Report all lines of the data below that hold the word "rmse".

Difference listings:
------------------------------------------------------------------------

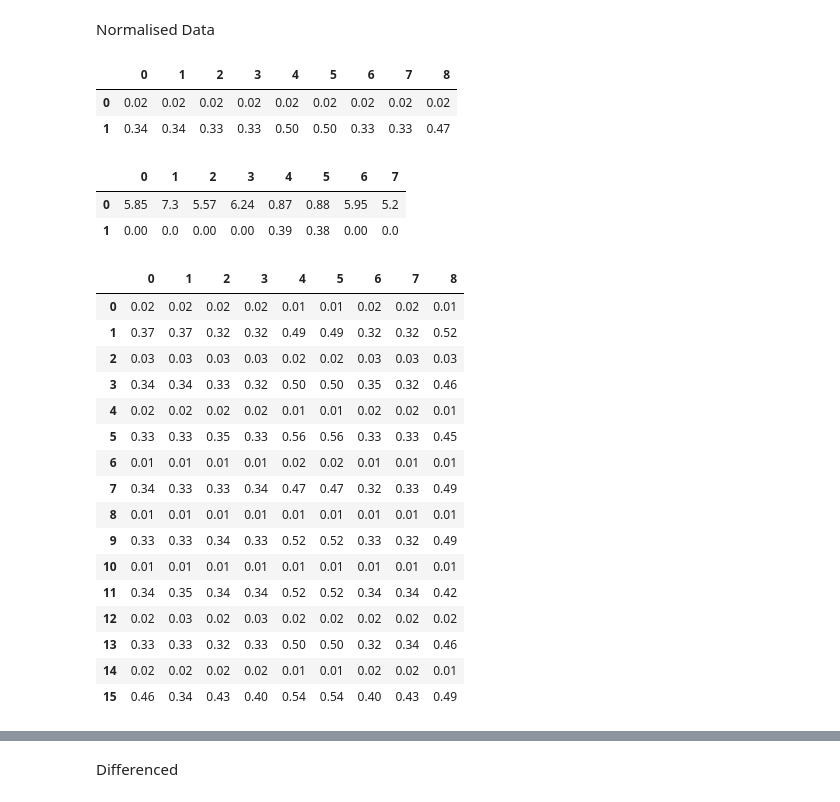
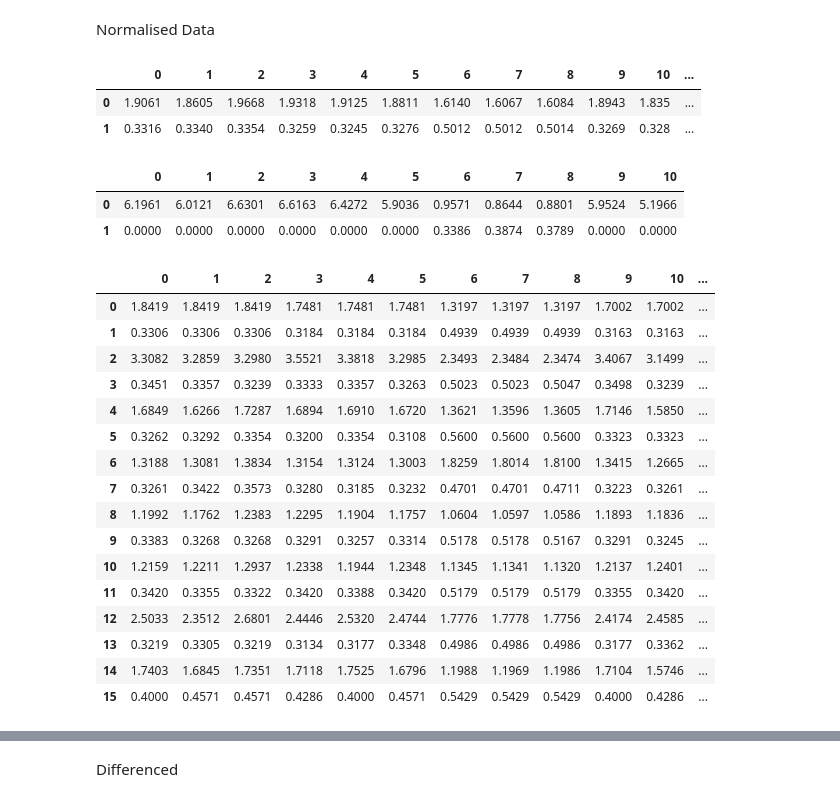
Before and after one commit to TiesHRL/DyART, a Jupyter notebook: Combined_code/results.ipynb, the cells around one changed output, grey strips where cells are left out. Cells and saved outputs as stored; diff of their text form; code cells hidden in the pictures.

```diff
--- a/Combined_code/results.ipynb
+++ b/Combined_code/results.ipynb
@@ -17,8 +17,8 @@ target = target.iloc[1:,:]
 target = target.iloc[1000:, 0]
 
 results.index = target.index
-results = results
-target = target
+results = results*100
+target = target*100
 display(results)
 display(target)
 # %% [output]
@@ -145,22 +146,22 @@ for i, forecast in enumerate(results):
         rmse, hr = res(target, results.iloc[:,i])
         res_norm_all[0,i] = rmse
         res_norm_all[1,i] = hr
-        if i != 8:
-            dm_stat, p_value = dm_test(target, results.iloc[:,i], results.iloc[:,8])
+        if i != 11:
+            dm_stat, p_value = dm_test(target, results.iloc[:,i], results.iloc[:,11])
 
             # Store results
             dm_res_norm_all[0,i] = dm_stat
             dm_res_norm_all[1,i] = p_value
 
-display(pd.DataFrame(res_norm_all).round(2))
-display(pd.DataFrame(dm_res_norm_all).round(2))
+display(pd.DataFrame(res_norm_all.round(4)))
+display(pd.DataFrame(dm_res_norm_all).round(4))
 # %% [output]
-|  | 0 | 1 | 2 | 3 | 4 | 5 | 6 | 7 | 8 |
-| 0 | 0.02 | 0.02 | 0.02 | 0.02 | 0.02 | 0.02 | 0.02 | 0.02 | 0.02 |
-| 1 | 0.34 | 0.34 | 0.33 | 0.33 | 0.50 | 0.50 | 0.33 | 0.33 | 0.47 |
+|  | 0 | 1 | 2 | 3 | 4 | 5 | 6 | 7 | 8 | 9 | 10 | ... |
+| 0 | 1.9061 | 1.8605 | 1.9668 | 1.9318 | 1.9125 | 1.8811 | 1.6140 | 1.6067 | 1.6084 | 1.8943 | 1.835 | ... |
+| 1 | 0.3316 | 0.3340 | 0.3354 | 0.3259 | 0.3245 | 0.3276 | 0.5012 | 0.5012 | 0.5014 | 0.3269 | 0.328 | ... |
-|  | 0 | 1 | 2 | 3 | 4 | 5 | 6 | 7 |
-| 0 | 5.85 | 7.3 | 5.57 | 6.24 | 0.87 | 0.88 | 5.95 | 5.2 |
-| 1 | 0.00 | 0.0 | 0.00 | 0.00 | 0.39 | 0.38 | 0.00 | 0.0 |
+|  | 0 | 1 | 2 | 3 | 4 | 5 | 6 | 7 | 8 | 9 | 10 |
+| 0 | 6.1961 | 6.0121 | 6.6301 | 6.6163 | 6.4272 | 5.9036 | 0.9571 | 0.8644 | 0.8801 | 5.9524 | 5.1966 |
+| 1 | 0.0000 | 0.0000 | 0.0000 | 0.0000 | 0.0000 | 0.0000 | 0.3386 | 0.3874 | 0.3789 | 0.0000 | 0.0000 |
 # %%
 # can also import from changepoints output file
 
@@ -174,44 +175,45 @@ changepoints = [
     "2022-11-11",
 ]
 
-lengths = summary_stats_norm.loc["count",:]
-lengths = pd.concat([pd.Series([0]), lengths])
-lenghts = lengths.cumsum()
+lenghts = summary_stats_norm.loc["count",:]
+lenghts = pd.concat([pd.Series([0]), lenghts])
+lenghts = lenghts.cumsum()
 lenghts.index = range(len(lenghts))
+lengths = lenghts
 # %%
 
 res_norm = np.zeros(((len(lengths)-1)*2,results.shape[1]))
 dm_res_norm = np.zeros(((len(lengths)-1)*2,results.shape[1]-1))
 
 for i, forecast in enumerate(results):
     for j in range(len(lengths)-1):
         rmse, hr = res(target.iloc[int(lenghts[j]):int(lenghts[j+1])], results.iloc[int(lenghts[j]):int(lenghts[j+1]),i])
         res_norm[2*j,i] = rmse
         res_norm[2*j+1,i] = hr
-        if i != 8:
-            dm_stat, p_value = dm_test(target.iloc[int(lenghts[j]):int(lenghts[j+1])], results.iloc[int(lenghts[j]):int(lenghts[j+1]),i], results.iloc[int(lenghts[j]):int(lenghts[j+1]),8])
+        if i != 11:
+            dm_stat, p_value = dm_test(target.iloc[int(lenghts[j]):int(lenghts[j+1])], results.iloc[int(lenghts[j]):int(lenghts[j+1]),i], results.iloc[int(lenghts[j]):int(lenghts[j+1]),11])
 
             # Store results
             dm_res_norm[j*2,i] = dm_stat
             dm_res_norm[j*2+1,i] = p_value
 
-display(pd.DataFrame(res_norm).round(2))
-display(pd.DataFrame(dm_res_norm).round(2))
+display(pd.DataFrame(res_norm).round(4))
+display(pd.DataFrame(dm_res_norm).round(4))
 # %% [output]
-|  | 0 | 1 | 2 | 3 | 4 | 5 | 6 | 7 | 8 |
-| 0 | 0.02 | 0.02 | 0.02 | 0.02 | 0.01 | 0.01 | 0.02 | 0.02 | 0.01 |
-| 1 | 0.37 | 0.37 | 0.32 | 0.32 | 0.49 | 0.49 | 0.32 | 0.32 | 0.52 |
-| 2 | 0.03 | 0.03 | 0.03 | 0.03 | 0.02 | 0.02 | 0.03 | 0.03 | 0.03 |
-| 3 | 0.34 | 0.34 | 0.33 | 0.32 | 0.50 | 0.50 | 0.35 | 0.32 | 0.46 |
-| 4 | 0.02 | 0.02 | 0.02 | 0.02 | 0.01 | 0.01 | 0.02 | 0.02 | 0.01 |
-| 5 | 0.33 | 0.33 | 0.35 | 0.33 | 0.56 | 0.56 | 0.33 | 0.33 | 0.45 |
-| 6 | 0.01 | 0.01 | 0.01 | 0.01 | 0.02 | 0.02 | 0.01 | 0.01 | 0.01 |
-| 7 | 0.34 | 0.33 | 0.33 | 0.34 | 0.47 | 0.47 | 0.32 | 0.33 | 0.49 |
-| 8 | 0.01 | 0.01 | 0.01 | 0.01 | 0.01 | 0.01 | 0.01 | 0.01 | 0.01 |
-| 9 | 0.33 | 0.33 | 0.34 | 0.33 | 0.52 | 0.52 | 0.33 | 0.32 | 0.49 |
-| 10 | 0.01 | 0.01 | 0.01 | 0.01 | 0.01 | 0.01 | 0.01 | 0.01 | 0.01 |
-| 11 | 0.34 | 0.35 | 0.34 | 0.34 | 0.52 | 0.52 | 0.34 | 0.34 | 0.42 |
-| 12 | 0.02 | 0.03 | 0.02 | 0.03 | 0.02 | 0.02 | 0.02 | 0.02 | 0.02 |
-| 13 | 0.33 | 0.33 | 0.32 | 0.33 | 0.50 | 0.50 | 0.32 | 0.34 | 0.46 |
-| 14 | 0.02 | 0.02 | 0.02 | 0.02 | 0.01 | 0.01 | 0.02 | 0.02 | 0.01 |
-| 15 | 0.46 | 0.34 | 0.43 | 0.40 | 0.54 | 0.54 | 0.40 | 0.43 | 0.49 |
+|  | 0 | 1 | 2 | 3 | 4 | 5 | 6 | 7 | 8 | 9 | 10 | ... |
+| 0 | 1.8419 | 1.8419 | 1.8419 | 1.7481 | 1.7481 | 1.7481 | 1.3197 | 1.3197 | 1.3197 | 1.7002 | 1.7002 | ... |
+| 1 | 0.3306 | 0.3306 | 0.3306 | 0.3184 | 0.3184 | 0.3184 | 0.4939 | 0.4939 | 0.4939 | 0.3163 | 0.3163 | ... |
+| 2 | 3.3082 | 3.2859 | 3.2980 | 3.5521 | 3.3818 | 3.2985 | 2.3493 | 2.3484 | 2.3474 | 3.4067 | 3.1499 | ... |
+| 3 | 0.3451 | 0.3357 | 0.3239 | 0.3333 | 0.3357 | 0.3263 | 0.5023 | 0.5023 | 0.5047 | 0.3498 | 0.3239 | ... |
+| 4 | 1.6849 | 1.6266 | 1.7287 | 1.6894 | 1.6910 | 1.6720 | 1.3621 | 1.3596 | 1.3605 | 1.7146 | 1.5850 | ... |
+| 5 | 0.3262 | 0.3292 | 0.3354 | 0.3200 | 0.3354 | 0.3108 | 0.5600 | 0.5600 | 0.5600 | 0.3323 | 0.3323 | ... |
+| 6 | 1.3188 | 1.3081 | 1.3834 | 1.3154 | 1.3124 | 1.3003 | 1.8259 | 1.8014 | 1.8100 | 1.3415 | 1.2665 | ... |
+| 7 | 0.3261 | 0.3422 | 0.3573 | 0.3280 | 0.3185 | 0.3232 | 0.4701 | 0.4701 | 0.4711 | 0.3223 | 0.3261 | ... |
+| 8 | 1.1992 | 1.1762 | 1.2383 | 1.2295 | 1.1904 | 1.1757 | 1.0604 | 1.0597 | 1.0586 | 1.1893 | 1.1836 | ... |
+| 9 | 0.3383 | 0.3268 | 0.3268 | 0.3291 | 0.3257 | 0.3314 | 0.5178 | 0.5178 | 0.5167 | 0.3291 | 0.3245 | ... |
+| 10 | 1.2159 | 1.2211 | 1.2937 | 1.2338 | 1.1944 | 1.2348 | 1.1345 | 1.1341 | 1.1320 | 1.2137 | 1.2401 | ... |
+| 11 | 0.3420 | 0.3355 | 0.3322 | 0.3420 | 0.3388 | 0.3420 | 0.5179 | 0.5179 | 0.5179 | 0.3355 | 0.3420 | ... |
+| 12 | 2.5033 | 2.3512 | 2.6801 | 2.4446 | 2.5320 | 2.4744 | 1.7776 | 1.7778 | 1.7756 | 2.4174 | 2.4585 | ... |
+| 13 | 0.3219 | 0.3305 | 0.3219 | 0.3134 | 0.3177 | 0.3348 | 0.4986 | 0.4986 | 0.4986 | 0.3177 | 0.3362 | ... |
+| 14 | 1.7403 | 1.6845 | 1.7351 | 1.7118 | 1.7525 | 1.6796 | 1.1988 | 1.1969 | 1.1986 | 1.7104 | 1.5746 | ... |
+| 15 | 0.4000 | 0.4571 | 0.4571 | 0.4286 | 0.4000 | 0.4571 | 0.5429 | 0.5429 | 0.5429 | 0.4000 | 0.4286 | ... |
```
Also changed, not shown: parts of 19 cells of this notebook, 15 other files.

------------------------------------------------------------------------

__Response area__:
         rmse, hr = res(target, results.iloc[:,i])
         res_norm_all[0,i] = rmse
         rmse, hr = res(target.iloc[int(lenghts[j]):int(lenghts[j+1])], results.iloc[int(lenghts[j]):int(lenghts[j+1]),i])
         res_norm[2*j,i] = rmse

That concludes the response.